Had he not worn a bow tie, the late Daniel Patrick Moynihan probably wouldn’t have uttered his famous phrase about “defining deviancy down.” Instead, he would have said we were lowering the bar. Or that we were in a race to the bottom.
Choose your cliché. They all fit Linda McMahon, the ex-CEO of World Wrestling Entertainment who is giving the people of Connecticut 50 million good reasons – the number of dollars from her own sleazily accumulated fortune – to elect her to the United States Senate.
Connecticut insiders tell me that McMahon is a decent “retail” politician; she knows how to work a room (perhaps especially when it’s filled with fellow fat cats). I don’t doubt it. Successful electoral candidates come in all sizes and shapes. Not all of them are larger-than-life figures like Jesse Ventura and Arnold Schwarzenegger – or like Linda’s husband Vince.
As an outsider who has been watching the quarter-century-long stranglehold of the McMahon family on American popular culture, I have felt from the beginning that one thing, and one thing only, could derail her candidacy. And that one thing isn’t the wholesale distribution of YouTube clips in which the McMahons make asses of themselves. On the matter of taste – for which, as they say, there’s no accounting – Linda has airtight, postmodernist inoculation. If there’s anyone who understands how to turn populist victimhood in her favor, she’s the one. Politicos who fail to appreciate this first principle of political jiu-jitsu should be assigned to read their Edward Gibbon before returning to campaign coverage.
The McMahons’ Achilles heel is their history of presiding over a mega-profitable industry, oiled by their political connections, with a statistically, actuarially impossible recurrence of death among its tightly-controlled talent. The body count has spiked on WWE’s watch. The death pandemic has been enabled, if not stoked, by WWE’s business model.

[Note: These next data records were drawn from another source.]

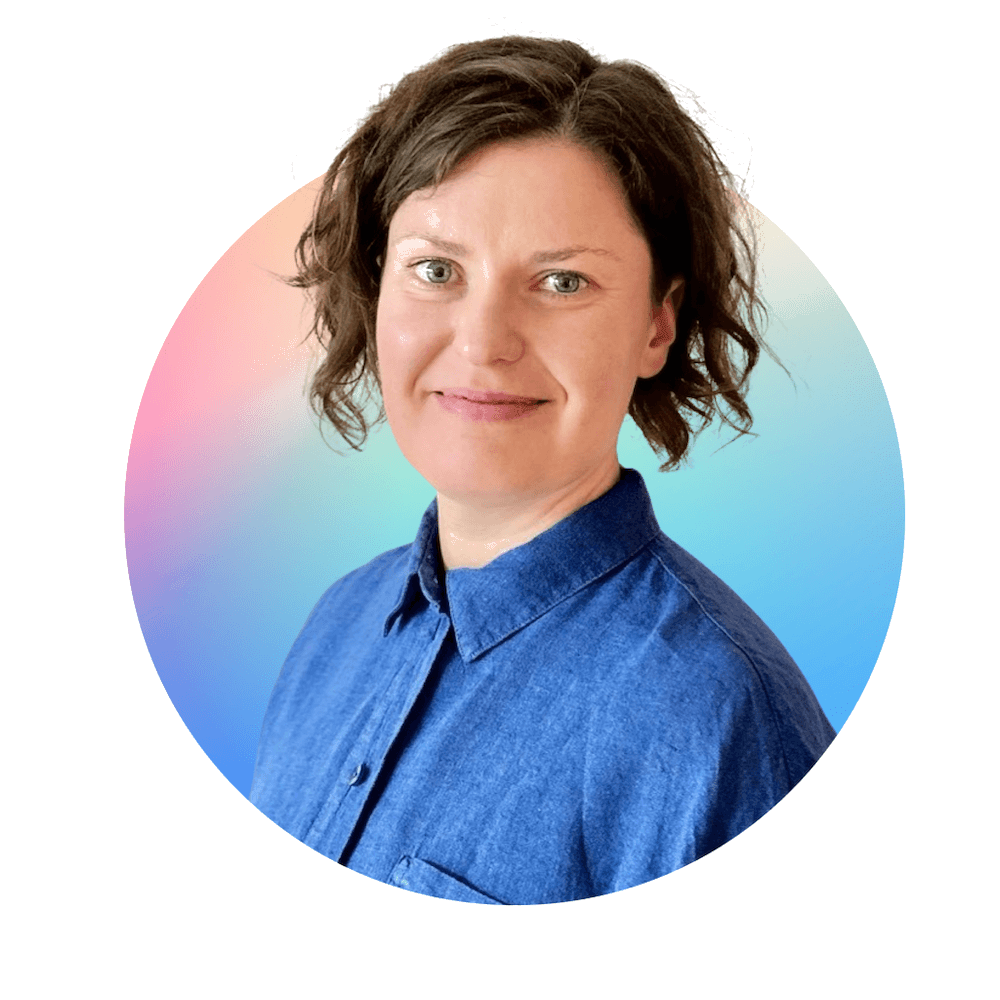
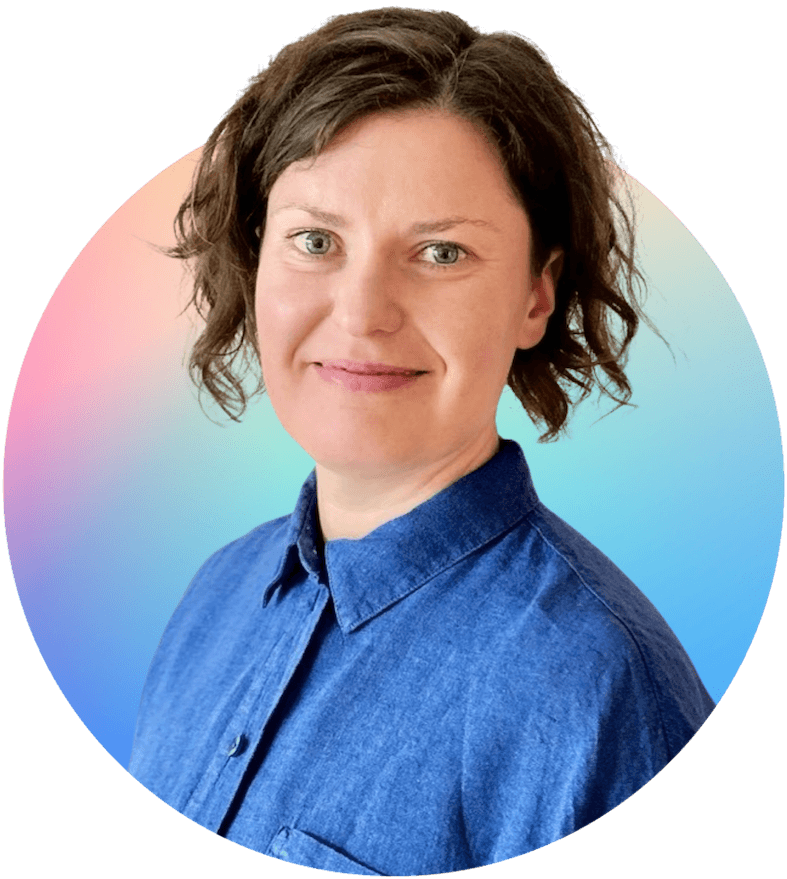
add new image, mobile media q

diff --git a/docs/public/css/style.css b/docs/public/css/style.css
@@ -147,8 +147,7 @@ nav a:focus-visible {
 
 .hero-photo img {
   width: 300px;
-  height: 300px;
-  object-fit: cover;
+  height: auto;
   display: block;
 }
 
@@ -460,7 +459,7 @@ blockquote cite {
   }
   .hero-photo img {
     width: 200px;
-    height: 200px;
+    height: auto;
     margin: 0 auto;
   }
 }

diff --git a/public/css/style.css b/public/css/style.css
@@ -147,8 +147,7 @@ nav a:focus-visible {
 
 .hero-photo img {
   width: 300px;
-  height: 300px;
-  object-fit: cover;
+  height: auto;
   display: block;
 }
 
@@ -460,7 +459,7 @@ blockquote cite {
   }
   .hero-photo img {
     width: 200px;
-    height: 200px;
+    height: auto;
     margin: 0 auto;
   }
 }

Whether such fundamentals are grasped and executed by the Connecticut chattering class – currently caught up in the conventional metrics of the horse race between McMahon and Rob Simmons for the Republican nomination – remains an open question. So far the in-state stories that I’ve seen have mostly focused on dueling heel/babyface interviews between the carnies who no longer like the McMahons, and the WWE legal pot who calls the kettle black.

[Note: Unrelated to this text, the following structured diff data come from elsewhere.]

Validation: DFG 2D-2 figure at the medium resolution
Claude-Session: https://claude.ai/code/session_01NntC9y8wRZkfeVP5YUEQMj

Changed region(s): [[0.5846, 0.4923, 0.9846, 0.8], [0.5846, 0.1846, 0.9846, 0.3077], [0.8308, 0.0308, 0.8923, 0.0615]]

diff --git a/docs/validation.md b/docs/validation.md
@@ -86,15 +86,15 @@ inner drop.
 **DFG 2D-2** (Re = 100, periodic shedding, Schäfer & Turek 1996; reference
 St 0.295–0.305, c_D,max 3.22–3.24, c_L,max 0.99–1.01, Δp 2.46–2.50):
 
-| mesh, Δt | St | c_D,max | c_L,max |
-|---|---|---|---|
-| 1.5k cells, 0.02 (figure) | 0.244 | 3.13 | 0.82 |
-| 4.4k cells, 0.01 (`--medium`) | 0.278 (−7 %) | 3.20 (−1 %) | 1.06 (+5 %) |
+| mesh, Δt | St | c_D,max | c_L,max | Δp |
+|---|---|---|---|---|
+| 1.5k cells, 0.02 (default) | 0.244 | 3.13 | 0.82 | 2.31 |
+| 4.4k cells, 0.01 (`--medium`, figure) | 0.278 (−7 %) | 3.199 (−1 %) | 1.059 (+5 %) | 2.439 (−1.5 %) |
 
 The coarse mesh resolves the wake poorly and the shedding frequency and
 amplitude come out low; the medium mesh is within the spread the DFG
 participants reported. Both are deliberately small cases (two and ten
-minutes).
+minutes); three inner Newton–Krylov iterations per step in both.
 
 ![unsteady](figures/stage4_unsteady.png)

Last week ESPN.com had a report on the new study of the brain of WWE wrestler Andrew “Test” Martin, who died at 33 in March in a drugged-out stupor. Predictably, WWE discredited the research of the Brain Injury Research Institute in West Virginia.
Not quite as predictably – as this blog revealed yesterday – WWE lied in the process. According to the company’s statement to ESPN, it had been asking for the test results of the case of another wrestler, Chris Benoit (double murder-suicide, June 2007) “for years and has not been supplied with them.”
In fact, WWE’s medical director, Dr. Joseph Maroon, had an in-depth meeting with the directors of the brain institute and their lawyer, at their headquarters, on October 1, 2008. So far not a single mainstream outlet has picked up this story.
Not to worry. Between today and the key dates of the 2010 election season, another performer associated with WWE will almost certainly croak in his 20s, 30s, or 40s, and the McMahon machine will proceed either to ignore it or to put out more misleading information about it. Though we don’t know who and we don’t know when, experience suggests that you can practically set your watch by the phenomenon.
Over time, we’ll find out how the most crucial factor in the success of the Linda McMahon candidacy plays out. That factor, quite simply, is how aggressively the Connecticut media step up to the plate or, alternatively, participate in gift-wrapping the packaging of Teflon Linda.